In a hot real estate market, it is easy to rush into a buying decision without considering all of the variables that come with acquiring a home. Luckily, there are usually contingencies in place that protect both the buyer and seller from making a mistake. One of these contingencies is the home inspection, which allows the buyer to ensure that there are no major flaws or defects with the home before they are fully under contract. Many homebuyers waive this contingency to make their offer more attractive to a seller in a multiple offer situation, but this strategy does not come without its risks. The following article provides an in-depth look at home inspections and their value to both the buyer and seller.

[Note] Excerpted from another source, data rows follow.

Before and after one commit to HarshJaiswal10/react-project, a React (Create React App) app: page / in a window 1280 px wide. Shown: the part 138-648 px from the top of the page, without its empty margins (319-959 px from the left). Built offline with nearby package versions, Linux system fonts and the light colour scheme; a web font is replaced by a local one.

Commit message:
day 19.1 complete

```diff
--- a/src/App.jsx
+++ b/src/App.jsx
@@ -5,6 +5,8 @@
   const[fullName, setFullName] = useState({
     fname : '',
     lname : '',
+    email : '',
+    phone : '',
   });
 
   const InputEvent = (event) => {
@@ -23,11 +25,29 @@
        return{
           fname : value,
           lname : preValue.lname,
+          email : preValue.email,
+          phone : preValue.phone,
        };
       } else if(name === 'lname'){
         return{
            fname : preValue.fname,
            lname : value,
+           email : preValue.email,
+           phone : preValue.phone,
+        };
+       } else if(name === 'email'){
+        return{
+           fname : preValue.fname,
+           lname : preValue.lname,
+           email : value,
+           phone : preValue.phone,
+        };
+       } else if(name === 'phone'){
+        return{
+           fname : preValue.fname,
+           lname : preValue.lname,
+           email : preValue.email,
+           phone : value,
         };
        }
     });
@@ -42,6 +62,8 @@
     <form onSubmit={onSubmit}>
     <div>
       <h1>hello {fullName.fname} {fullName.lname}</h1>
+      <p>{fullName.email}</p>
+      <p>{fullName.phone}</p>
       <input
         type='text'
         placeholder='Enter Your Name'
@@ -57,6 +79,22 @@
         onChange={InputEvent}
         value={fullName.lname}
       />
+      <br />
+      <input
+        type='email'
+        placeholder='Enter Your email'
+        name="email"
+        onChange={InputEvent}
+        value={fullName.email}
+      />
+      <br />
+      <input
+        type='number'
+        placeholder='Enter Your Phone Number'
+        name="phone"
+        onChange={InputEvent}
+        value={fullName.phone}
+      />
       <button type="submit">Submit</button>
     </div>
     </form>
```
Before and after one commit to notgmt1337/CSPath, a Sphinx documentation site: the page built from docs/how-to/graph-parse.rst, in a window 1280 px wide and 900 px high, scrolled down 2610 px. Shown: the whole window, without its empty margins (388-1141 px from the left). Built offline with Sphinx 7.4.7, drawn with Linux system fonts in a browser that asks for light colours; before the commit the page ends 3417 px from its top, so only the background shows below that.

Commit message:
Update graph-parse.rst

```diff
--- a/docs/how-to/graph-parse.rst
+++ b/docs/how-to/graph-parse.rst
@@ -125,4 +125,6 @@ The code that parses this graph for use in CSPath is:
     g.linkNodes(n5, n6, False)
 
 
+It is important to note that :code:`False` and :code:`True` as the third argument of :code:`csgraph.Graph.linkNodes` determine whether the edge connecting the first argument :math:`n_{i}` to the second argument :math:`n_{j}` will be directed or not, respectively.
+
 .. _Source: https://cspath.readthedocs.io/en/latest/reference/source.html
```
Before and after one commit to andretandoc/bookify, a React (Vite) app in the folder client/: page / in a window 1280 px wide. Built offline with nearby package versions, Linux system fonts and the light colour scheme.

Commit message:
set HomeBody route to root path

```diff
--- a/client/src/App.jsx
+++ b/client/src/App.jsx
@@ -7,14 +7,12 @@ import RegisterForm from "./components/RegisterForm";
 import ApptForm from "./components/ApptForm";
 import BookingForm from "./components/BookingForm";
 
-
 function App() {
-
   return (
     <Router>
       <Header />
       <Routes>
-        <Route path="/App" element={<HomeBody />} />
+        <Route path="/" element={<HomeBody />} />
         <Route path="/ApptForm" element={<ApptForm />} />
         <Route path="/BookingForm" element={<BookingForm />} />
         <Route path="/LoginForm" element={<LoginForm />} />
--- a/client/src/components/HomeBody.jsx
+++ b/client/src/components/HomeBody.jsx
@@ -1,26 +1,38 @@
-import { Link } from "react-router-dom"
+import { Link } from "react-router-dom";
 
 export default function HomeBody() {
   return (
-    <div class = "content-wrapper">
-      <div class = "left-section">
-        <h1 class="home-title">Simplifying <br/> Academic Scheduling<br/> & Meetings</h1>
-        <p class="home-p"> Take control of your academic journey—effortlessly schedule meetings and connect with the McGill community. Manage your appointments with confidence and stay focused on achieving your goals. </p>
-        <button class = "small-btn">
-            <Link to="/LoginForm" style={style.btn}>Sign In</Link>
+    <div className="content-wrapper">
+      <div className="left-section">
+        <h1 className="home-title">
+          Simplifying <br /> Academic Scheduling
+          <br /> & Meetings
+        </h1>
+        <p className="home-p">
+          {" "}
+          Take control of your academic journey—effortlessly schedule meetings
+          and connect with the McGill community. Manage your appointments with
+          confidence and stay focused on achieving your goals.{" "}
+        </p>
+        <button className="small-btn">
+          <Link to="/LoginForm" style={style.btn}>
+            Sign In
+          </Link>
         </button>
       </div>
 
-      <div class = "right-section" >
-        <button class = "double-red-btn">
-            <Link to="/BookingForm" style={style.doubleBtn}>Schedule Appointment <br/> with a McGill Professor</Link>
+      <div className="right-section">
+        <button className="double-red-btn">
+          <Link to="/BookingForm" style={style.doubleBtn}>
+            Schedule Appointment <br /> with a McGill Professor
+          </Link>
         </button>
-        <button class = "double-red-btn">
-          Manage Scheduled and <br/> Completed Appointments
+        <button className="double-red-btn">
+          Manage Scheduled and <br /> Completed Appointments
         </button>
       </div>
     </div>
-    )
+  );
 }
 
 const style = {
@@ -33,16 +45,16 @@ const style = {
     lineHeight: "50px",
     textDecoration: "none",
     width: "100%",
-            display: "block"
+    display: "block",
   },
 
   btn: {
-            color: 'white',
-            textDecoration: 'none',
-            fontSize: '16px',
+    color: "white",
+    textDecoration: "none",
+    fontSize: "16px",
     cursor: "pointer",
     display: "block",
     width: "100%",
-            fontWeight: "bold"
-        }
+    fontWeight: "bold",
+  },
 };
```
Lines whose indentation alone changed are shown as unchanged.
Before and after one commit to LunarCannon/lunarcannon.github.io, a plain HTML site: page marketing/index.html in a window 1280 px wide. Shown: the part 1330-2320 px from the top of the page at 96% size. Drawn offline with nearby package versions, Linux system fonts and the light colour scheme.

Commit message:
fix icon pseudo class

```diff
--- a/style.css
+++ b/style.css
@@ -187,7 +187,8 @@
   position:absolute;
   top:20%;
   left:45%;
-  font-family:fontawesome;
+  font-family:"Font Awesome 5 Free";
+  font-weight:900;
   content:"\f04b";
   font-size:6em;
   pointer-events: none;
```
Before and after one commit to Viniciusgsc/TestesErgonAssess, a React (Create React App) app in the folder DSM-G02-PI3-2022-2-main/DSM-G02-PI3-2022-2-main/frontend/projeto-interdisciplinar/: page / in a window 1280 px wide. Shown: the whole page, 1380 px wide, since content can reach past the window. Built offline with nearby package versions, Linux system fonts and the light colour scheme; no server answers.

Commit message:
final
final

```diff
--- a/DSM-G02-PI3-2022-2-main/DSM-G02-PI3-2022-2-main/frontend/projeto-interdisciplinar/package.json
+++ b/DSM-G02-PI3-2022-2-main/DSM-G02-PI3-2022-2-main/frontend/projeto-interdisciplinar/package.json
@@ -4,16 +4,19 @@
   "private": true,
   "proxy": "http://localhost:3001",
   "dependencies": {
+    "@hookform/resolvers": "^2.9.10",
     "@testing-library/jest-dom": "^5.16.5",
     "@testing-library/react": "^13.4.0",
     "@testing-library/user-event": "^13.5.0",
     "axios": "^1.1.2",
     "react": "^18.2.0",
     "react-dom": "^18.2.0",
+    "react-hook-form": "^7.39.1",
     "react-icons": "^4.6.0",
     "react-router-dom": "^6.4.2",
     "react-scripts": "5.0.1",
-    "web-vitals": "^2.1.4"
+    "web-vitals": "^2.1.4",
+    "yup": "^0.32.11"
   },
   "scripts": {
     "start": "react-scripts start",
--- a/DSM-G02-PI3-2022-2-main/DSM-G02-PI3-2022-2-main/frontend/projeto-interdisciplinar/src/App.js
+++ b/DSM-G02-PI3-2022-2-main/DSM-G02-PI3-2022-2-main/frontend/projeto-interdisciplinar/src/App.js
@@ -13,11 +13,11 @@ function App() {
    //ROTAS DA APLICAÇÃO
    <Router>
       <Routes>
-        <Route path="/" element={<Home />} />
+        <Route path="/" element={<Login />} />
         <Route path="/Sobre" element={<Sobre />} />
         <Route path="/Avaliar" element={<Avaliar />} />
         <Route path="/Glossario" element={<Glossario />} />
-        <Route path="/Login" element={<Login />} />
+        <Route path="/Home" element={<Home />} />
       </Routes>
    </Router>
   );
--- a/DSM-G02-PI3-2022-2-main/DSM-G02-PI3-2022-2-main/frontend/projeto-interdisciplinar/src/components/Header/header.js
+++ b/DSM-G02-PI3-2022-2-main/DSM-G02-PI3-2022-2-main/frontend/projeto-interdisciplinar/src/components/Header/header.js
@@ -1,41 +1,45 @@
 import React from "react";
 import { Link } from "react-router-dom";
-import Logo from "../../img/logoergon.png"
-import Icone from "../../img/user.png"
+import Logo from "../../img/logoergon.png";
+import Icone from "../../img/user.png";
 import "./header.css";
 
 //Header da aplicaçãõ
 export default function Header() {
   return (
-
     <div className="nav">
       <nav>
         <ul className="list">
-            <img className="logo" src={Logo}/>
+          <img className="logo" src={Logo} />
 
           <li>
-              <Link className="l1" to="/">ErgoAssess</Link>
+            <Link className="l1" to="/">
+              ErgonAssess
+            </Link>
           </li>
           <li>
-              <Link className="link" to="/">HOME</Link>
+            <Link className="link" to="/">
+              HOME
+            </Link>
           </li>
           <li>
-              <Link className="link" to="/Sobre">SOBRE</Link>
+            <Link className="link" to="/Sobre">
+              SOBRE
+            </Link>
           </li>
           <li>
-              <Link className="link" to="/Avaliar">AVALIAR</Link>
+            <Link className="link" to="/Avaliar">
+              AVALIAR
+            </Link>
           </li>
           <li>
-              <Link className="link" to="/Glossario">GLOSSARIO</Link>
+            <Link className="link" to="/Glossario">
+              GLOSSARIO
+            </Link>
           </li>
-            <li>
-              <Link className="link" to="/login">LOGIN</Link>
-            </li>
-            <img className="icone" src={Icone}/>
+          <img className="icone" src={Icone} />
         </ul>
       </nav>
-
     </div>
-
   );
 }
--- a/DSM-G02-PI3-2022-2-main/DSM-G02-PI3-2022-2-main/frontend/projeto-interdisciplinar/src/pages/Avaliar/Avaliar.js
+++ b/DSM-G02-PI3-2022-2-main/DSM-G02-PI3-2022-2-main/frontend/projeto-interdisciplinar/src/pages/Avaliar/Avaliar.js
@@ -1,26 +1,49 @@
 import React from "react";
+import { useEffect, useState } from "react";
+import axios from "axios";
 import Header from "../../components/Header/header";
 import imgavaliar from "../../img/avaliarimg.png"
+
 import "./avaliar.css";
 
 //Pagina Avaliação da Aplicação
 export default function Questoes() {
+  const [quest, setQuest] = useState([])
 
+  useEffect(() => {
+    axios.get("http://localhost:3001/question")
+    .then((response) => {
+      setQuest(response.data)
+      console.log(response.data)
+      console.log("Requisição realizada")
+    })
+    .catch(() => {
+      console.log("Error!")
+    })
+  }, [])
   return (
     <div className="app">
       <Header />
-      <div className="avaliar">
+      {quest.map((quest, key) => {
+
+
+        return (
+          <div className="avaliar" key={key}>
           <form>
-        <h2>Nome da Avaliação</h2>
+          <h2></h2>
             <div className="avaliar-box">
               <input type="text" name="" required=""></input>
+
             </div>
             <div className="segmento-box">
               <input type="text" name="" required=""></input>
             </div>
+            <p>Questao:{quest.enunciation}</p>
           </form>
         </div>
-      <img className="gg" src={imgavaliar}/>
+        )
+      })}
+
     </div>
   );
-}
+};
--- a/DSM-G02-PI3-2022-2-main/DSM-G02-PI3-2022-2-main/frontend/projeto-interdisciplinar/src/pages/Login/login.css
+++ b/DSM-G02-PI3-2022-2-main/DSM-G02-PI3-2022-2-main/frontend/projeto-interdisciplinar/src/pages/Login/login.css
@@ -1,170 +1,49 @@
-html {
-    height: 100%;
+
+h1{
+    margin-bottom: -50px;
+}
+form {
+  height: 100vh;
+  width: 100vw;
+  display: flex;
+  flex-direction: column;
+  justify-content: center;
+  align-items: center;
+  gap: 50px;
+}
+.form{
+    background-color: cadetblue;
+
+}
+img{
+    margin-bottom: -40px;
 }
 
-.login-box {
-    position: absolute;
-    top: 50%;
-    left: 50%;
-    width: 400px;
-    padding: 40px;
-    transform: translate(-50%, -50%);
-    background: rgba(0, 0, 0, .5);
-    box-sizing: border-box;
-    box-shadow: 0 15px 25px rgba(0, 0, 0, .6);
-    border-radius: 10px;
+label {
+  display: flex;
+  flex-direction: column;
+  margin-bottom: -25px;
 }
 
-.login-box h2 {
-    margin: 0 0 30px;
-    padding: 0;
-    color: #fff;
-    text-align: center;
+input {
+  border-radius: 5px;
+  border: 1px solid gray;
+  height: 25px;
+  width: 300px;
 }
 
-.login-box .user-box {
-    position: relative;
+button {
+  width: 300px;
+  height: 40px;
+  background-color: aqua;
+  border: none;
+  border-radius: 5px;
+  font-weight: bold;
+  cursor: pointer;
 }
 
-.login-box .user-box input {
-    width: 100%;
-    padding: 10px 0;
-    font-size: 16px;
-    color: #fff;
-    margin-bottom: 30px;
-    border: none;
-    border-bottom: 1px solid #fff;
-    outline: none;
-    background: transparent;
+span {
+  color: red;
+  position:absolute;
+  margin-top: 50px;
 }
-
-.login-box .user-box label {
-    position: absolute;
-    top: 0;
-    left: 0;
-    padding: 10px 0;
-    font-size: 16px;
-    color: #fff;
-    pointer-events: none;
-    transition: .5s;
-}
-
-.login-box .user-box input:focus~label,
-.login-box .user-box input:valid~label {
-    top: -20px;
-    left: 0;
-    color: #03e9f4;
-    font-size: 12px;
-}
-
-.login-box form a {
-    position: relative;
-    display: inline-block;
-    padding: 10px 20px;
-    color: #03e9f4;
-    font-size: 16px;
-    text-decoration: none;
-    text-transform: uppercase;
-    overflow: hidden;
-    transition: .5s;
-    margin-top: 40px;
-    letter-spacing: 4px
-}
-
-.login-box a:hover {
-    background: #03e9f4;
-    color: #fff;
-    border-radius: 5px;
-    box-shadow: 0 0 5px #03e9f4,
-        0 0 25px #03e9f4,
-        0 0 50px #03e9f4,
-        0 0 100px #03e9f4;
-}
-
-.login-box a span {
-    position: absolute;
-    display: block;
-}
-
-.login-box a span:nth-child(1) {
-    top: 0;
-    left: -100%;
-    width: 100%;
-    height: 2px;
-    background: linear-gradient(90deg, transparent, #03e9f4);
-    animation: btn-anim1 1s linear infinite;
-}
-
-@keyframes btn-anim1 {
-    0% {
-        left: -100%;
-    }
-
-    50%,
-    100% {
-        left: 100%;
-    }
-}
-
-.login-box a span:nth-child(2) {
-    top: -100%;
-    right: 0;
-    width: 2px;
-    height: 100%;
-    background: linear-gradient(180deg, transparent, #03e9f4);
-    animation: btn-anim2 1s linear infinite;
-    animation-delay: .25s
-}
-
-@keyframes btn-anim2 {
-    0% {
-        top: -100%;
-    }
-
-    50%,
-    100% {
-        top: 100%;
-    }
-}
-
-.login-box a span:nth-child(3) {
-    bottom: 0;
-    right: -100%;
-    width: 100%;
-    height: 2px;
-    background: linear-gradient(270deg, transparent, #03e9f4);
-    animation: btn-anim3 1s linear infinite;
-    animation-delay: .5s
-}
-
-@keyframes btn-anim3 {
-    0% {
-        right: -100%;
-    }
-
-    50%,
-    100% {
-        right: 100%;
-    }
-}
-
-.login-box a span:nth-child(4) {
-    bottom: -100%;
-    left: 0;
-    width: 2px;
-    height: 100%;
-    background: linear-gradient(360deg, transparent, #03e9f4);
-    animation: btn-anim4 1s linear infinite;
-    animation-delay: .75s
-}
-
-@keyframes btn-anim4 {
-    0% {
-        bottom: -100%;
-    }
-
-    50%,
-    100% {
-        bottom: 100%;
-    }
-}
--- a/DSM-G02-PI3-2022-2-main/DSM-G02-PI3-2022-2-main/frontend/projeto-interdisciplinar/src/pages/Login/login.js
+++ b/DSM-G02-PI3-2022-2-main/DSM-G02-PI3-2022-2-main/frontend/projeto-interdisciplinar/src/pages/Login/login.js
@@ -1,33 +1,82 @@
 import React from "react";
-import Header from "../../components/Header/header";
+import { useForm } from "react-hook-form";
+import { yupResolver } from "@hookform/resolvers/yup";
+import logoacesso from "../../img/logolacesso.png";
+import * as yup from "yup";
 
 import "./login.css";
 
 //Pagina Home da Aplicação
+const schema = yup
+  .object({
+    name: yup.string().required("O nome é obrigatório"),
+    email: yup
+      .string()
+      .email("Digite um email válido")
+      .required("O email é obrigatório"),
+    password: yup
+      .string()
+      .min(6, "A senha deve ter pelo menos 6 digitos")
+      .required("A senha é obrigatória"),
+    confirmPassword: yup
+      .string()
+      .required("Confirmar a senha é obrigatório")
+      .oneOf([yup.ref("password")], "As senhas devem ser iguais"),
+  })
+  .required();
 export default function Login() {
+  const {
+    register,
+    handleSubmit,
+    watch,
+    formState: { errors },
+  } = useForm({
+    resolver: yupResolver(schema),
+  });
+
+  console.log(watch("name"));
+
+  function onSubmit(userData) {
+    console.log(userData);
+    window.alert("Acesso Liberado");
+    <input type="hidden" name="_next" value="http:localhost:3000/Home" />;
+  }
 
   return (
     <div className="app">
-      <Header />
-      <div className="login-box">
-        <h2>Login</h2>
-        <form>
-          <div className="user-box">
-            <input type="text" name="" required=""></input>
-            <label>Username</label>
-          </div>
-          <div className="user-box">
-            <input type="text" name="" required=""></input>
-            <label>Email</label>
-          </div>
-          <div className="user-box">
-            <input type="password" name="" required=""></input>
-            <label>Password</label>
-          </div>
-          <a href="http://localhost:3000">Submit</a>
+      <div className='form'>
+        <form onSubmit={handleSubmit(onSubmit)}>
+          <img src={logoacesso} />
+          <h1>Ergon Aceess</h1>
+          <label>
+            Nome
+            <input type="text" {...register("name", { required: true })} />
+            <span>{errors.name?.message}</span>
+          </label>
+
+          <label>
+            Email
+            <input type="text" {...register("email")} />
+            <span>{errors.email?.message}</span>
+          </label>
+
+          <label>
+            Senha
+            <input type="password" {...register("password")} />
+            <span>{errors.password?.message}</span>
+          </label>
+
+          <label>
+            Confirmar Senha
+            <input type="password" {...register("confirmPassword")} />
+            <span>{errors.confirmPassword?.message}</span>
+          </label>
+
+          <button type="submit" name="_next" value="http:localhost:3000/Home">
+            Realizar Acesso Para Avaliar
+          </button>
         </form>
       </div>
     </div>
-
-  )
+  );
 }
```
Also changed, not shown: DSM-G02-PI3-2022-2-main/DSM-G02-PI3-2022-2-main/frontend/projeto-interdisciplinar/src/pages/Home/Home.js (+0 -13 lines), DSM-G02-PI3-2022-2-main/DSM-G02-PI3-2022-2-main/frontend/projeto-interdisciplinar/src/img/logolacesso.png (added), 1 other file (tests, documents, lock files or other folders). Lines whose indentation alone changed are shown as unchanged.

What exactly is a home inspection?
In most typical real estate transactions, a home inspection is the next step that occurs after a bid is accepted. Buyers are responsible for hiring the inspector before the deal closes, and the process is in place to protect them.
The inspector’s job is to examine a home, determining whether there are problems with its exterior or interiors, from the foundation to the roof. The inspector provides a report to a buyer, who can then bring that information to a seller and use it back at the bargaining table.
How quickly do I have to schedule one?
“It depends on the contract and the state you’re in,” says Frank Lesh, executive director of the American Society of Home Inspectors. But typically, he adds, buyers have five to 10 days after a home goes under contract.
Lesh’s advice: Once a home is under contract, contact an inspector immediately.
“Inspectors are busy, especially in hot markets,” he says. “Some people tend to forget and wait until the last minute. You really only have a few days.”
How can I find a well-respected home inspector?
Regulations for home inspectors differ across the United States. In New Jersey, for instance, inspectors are licensed and regulated by the state’s Home Inspection Advisory Committee. To become certified, inspectors must, by law, complete 180 hours of study courses, including 40 hours of unpaid field work in the presence of a licensed inspector. Each inspector must pass a national exam, and complete continuing education every other year.
In Pennsylvania, by contrast, home inspectors are not regulated by the state, and instead are required to be a “member in good standing of a national home inspection association,” such as the American Society of Home Inspectors (ASHI) or the International Association of Certified Home Inspectors (interNACHI). Each association has its own requirements on certification and continuing education; for example, ASHI requires inspectors to pass the national exam and to complete 250 inspections to become certified. Continuing education is also required.
Click here to read the full article.